• _AIM OF THE TASK_
Pull every line containing the word "href" from the records.

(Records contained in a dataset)

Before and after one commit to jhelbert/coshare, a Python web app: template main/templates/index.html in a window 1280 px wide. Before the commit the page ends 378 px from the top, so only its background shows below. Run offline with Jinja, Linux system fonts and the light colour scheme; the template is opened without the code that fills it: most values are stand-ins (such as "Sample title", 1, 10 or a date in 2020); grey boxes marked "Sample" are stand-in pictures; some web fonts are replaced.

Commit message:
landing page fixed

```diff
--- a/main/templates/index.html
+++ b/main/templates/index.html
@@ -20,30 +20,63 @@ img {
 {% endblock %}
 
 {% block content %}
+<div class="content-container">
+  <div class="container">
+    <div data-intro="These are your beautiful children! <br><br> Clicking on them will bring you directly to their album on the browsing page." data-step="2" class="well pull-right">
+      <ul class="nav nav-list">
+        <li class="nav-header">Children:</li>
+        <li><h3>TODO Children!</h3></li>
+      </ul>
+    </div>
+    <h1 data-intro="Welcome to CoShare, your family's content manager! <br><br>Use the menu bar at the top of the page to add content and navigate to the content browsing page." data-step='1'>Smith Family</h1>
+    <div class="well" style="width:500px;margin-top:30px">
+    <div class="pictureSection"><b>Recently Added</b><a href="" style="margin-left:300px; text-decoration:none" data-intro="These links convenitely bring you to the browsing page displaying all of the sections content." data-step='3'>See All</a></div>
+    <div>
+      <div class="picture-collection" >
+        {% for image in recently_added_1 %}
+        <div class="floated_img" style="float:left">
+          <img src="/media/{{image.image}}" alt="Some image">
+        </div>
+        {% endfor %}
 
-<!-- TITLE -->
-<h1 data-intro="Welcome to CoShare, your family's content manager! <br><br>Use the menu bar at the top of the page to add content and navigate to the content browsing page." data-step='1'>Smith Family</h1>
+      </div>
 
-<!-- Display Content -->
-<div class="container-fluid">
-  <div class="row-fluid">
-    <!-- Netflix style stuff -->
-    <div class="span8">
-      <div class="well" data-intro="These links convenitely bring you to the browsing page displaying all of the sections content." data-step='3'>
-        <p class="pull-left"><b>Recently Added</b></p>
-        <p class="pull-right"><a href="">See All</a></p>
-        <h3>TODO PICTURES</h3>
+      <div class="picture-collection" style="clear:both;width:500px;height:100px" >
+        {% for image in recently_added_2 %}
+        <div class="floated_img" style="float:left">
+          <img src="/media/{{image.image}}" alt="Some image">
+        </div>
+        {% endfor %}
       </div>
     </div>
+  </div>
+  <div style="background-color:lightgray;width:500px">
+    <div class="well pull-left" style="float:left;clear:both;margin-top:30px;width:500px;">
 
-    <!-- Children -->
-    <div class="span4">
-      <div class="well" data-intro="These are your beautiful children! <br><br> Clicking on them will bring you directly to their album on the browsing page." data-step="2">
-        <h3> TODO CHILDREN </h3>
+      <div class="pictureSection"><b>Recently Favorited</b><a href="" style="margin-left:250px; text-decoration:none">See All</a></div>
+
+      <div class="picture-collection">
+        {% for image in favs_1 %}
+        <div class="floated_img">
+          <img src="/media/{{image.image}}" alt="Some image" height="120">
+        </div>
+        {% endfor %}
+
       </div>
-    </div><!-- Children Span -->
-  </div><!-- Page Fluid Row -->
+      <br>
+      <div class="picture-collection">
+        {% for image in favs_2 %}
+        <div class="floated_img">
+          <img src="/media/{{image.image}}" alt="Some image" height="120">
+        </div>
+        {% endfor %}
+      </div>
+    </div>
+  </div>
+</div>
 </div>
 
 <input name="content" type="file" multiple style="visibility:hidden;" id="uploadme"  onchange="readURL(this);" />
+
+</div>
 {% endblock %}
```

• _RESPONSE AREA_
+    <div class="pictureSection"><b>Recently Added</b><a href="" style="margin-left:300px; text-decoration:none" data-intro="These links convenitely bring you to the browsing page displaying all of the sections content." data-step='3'>See All</a></div>
-        <p class="pull-right"><a href="">See All</a></p>
+      <div class="pictureSection"><b>Recently Favorited</b><a href="" style="margin-left:250px; text-decoration:none">See All</a></div>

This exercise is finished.